Schultz played in the 2006 Olympics on a team skipped by Cassie Johnson Potter of St. Paul, and Swisshelm made the Olympic team in 2002. The four teammates, among the most decorated women curlers in the U.S., played well throughout the Olympic trials and grew stronger over the final games.
After Pottinger took a 1-0 lead Saturday, Brown scored two points in the second end and never trailed again. A strong ninth end by Pottinger’s team erased a 7-5 deficit and pulled it even heading into the final end. But Schultz said Brown has “nerves of steel,” and she finished with two spot-on shots to win.
Fenson’s team possesses the same unflappability, which carried it to a victory that kept its Olympic hopes alive. After dropping a 9-8 decision in 11 ends in Friday’s Game 1, it battled Shuster to an extra end again on Saturday with a different result.
With Fenson leading 4-3 after nine ends, Shuster had the advantage of throwing the last rock in the 10th. He was held to a single point, tying it 4-4. Fenson had the last shot in the 11th end, and his team’s precision gave him an easy path to score the winning point with a takeout on the final stone.
“We had a little firmer game plan today, stuck to it a little bit better and played a little bit better,” Fenson said. “My team handles these big games really well. I never worry about them. I know they’re going to show up, and I know they’re going to be relaxed.”
That was the goal for Brown’s team, too. Though her last shot was exactly the one the Wisconsin native wanted to throw for the victory, she and her teammates didn’t exhale until it came to rest in the spot that sent them to Sochi.

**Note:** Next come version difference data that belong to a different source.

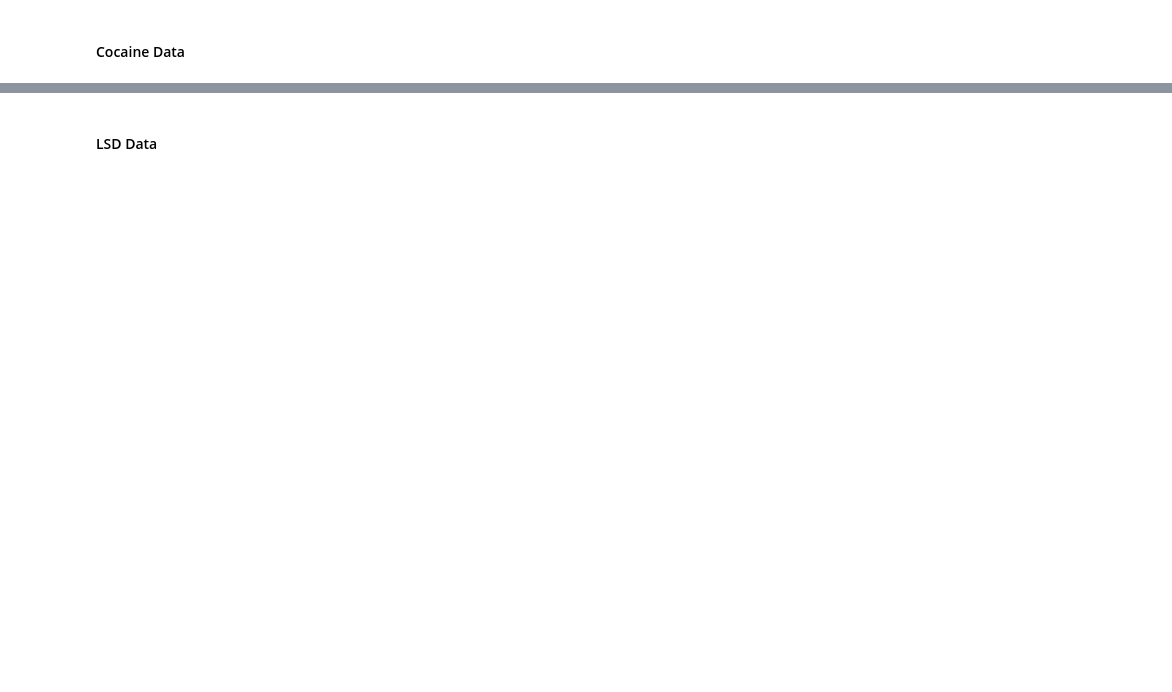
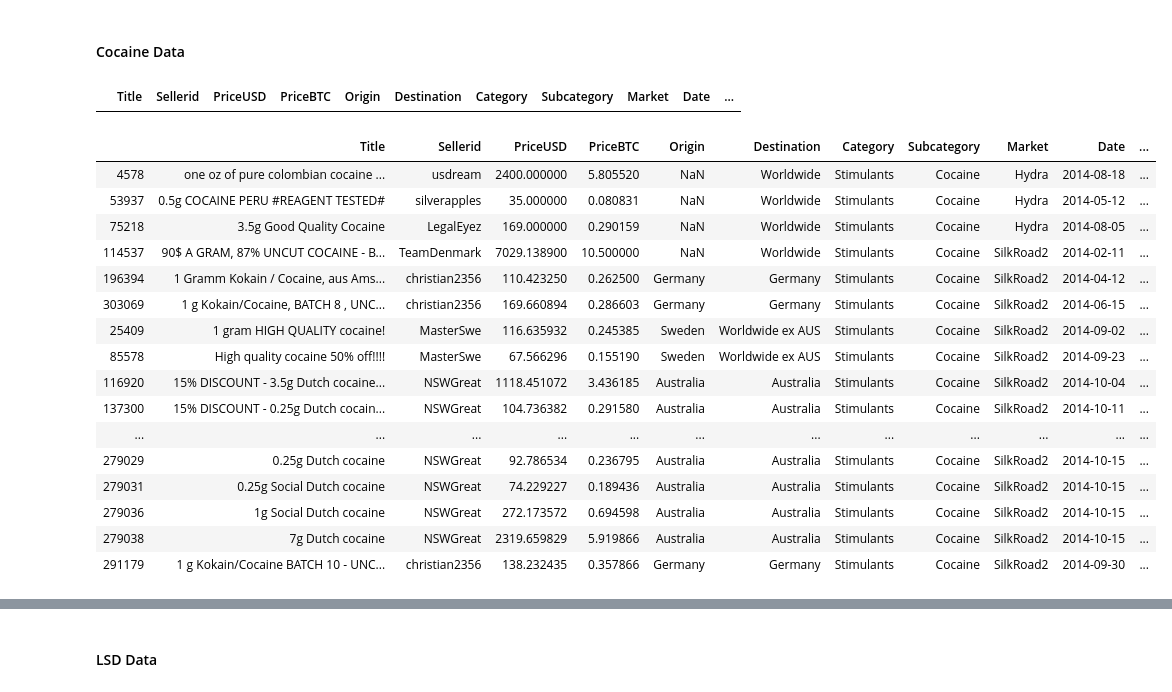
Before and after one commit to danielpetterson/darkwebmarkets, a Jupyter notebook: darknet_1.ipynb, the cells around one changed output, grey strips where cells are left out. Saved outputs shown, nothing was run; the diff lists cells and outputs as text; code cells hidden in the pictures; blank space fills up the shorter version.

```diff
--- a/darknet_1.ipynb
+++ b/darknet_1.ipynb
@@ -715,0 +764,29 @@ dfpure = dfcoca[dfcoca['Title'].str.contains(pure)]
+# %%
+dfcoca.Purity.value_counts()
+
+dfcoca[dfcoca['Purity'] <= 50]
+#dfcoca[dfcoca['Sellerid'] == 'NSWGreat']
+#dfcoca[dfcoca['Origin'] == 'Australia']
+# %% [output]
+|  | Title | Sellerid | PriceUSD | PriceBTC | Origin | Destination | Category | Subcategory | Market | Date | ... |
+# %%
+dfcoca = dfcoca.dropna(subset=['PriceUSD'])
+dfcoca[dfcoca.isnull().any(axis=1)]
+# %% [output]
+|  | Title | Sellerid | PriceUSD | PriceBTC | Origin | Destination | Category | Subcategory | Market | Date | ... |
+| 4578 | one oz of pure colombian cocaine ... | usdream | 2400.000000 | 5.805520 | NaN | Worldwide | Stimulants | Cocaine | Hydra | 2014-08-18 | ... |
+| 53937 | 0.5g COCAINE PERU #REAGENT TESTED# | silverapples | 35.000000 | 0.080831 | NaN | Worldwide | Stimulants | Cocaine | Hydra | 2014-05-12 | ... |
+| 75218 | 3.5g Good Quality Cocaine | LegalEyez | 169.000000 | 0.290159 | NaN | Worldwide | Stimulants | Cocaine | Hydra | 2014-08-05 | ... |
+| 114537 | 90$ A GRAM, 87% UNCUT COCAINE - B... | TeamDenmark | 7029.138900 | 10.500000 | NaN | Worldwide | Stimulants | Cocaine | SilkRoad2 | 2014-02-11 | ... |
+| 196394 | 1 Gramm Kokain / Cocaine, aus Ams... | christian2356 | 110.423250 | 0.262500 | Germany | Germany | Stimulants | Cocaine | SilkRoad2 | 2014-04-12 | ... |
+| 303069 | 1 g Kokain/Cocaine, BATCH 8 , UNC... | christian2356 | 169.660894 | 0.286603 | Germany | Germany | Stimulants | Cocaine | SilkRoad2 | 2014-06-15 | ... |
+| 25409 | 1 gram HIGH QUALITY cocaine! | MasterSwe | 116.635932 | 0.245385 | Sweden | Worldwide ex AUS | Stimulants | Cocaine | SilkRoad2 | 2014-09-02 | ... |
+| 85578 | High quality cocaine 50% off!!!! | MasterSwe | 67.566296 | 0.155190 | Sweden | Worldwide ex AUS | Stimulants | Cocaine | SilkRoad2 | 2014-09-23 | ... |
+| 116920 | 15% DISCOUNT - 3.5g Dutch cocaine... | NSWGreat | 1118.451072 | 3.436185 | Australia | Australia | Stimulants | Cocaine | SilkRoad2 | 2014-10-04 | ... |
+| 137300 | 15% DISCOUNT - 0.25g Dutch cocain... | NSWGreat | 104.736382 | 0.291580 | Australia | Australia | Stimulants | Cocaine | SilkRoad2 | 2014-10-11 | ... |
+| ... | ... | ... | ... | ... | ... | ... | ... | ... | ... | ... | ... |
+| 279029 | 0.25g Dutch cocaine | NSWGreat | 92.786534 | 0.236795 | Australia | Australia | Stimulants | Cocaine | SilkRoad2 | 2014-10-15 | ... |
+| 279031 | 0.25g Social Dutch cocaine | NSWGreat | 74.229227 | 0.189436 | Australia | Australia | Stimulants | Cocaine | SilkRoad2 | 2014-10-15 | ... |
+| 279036 | 1g Social Dutch cocaine | NSWGreat | 272.173572 | 0.694598 | Australia | Australia | Stimulants | Cocaine | SilkRoad2 | 2014-10-15 | ... |
+| 279038 | 7g Dutch cocaine | NSWGreat | 2319.659829 | 5.919866 | Australia | Australia | Stimulants | Cocaine | SilkRoad2 | 2014-10-15 | ... |
+| 291179 | 1 g Kokain/Cocaine BATCH 10 - UNC... | christian2356 | 138.232435 | 0.357866 | Germany | Germany | Stimulants | Cocaine | SilkRoad2 | 2014-09-30 | ... |
```
Also changed, not shown: parts of 16 cells of this notebook.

“I thought it was pretty good, but they weren’t sweeping very hard,” Brown said. “I was not celebrating until it came to a complete stop. I was pretty thrilled.”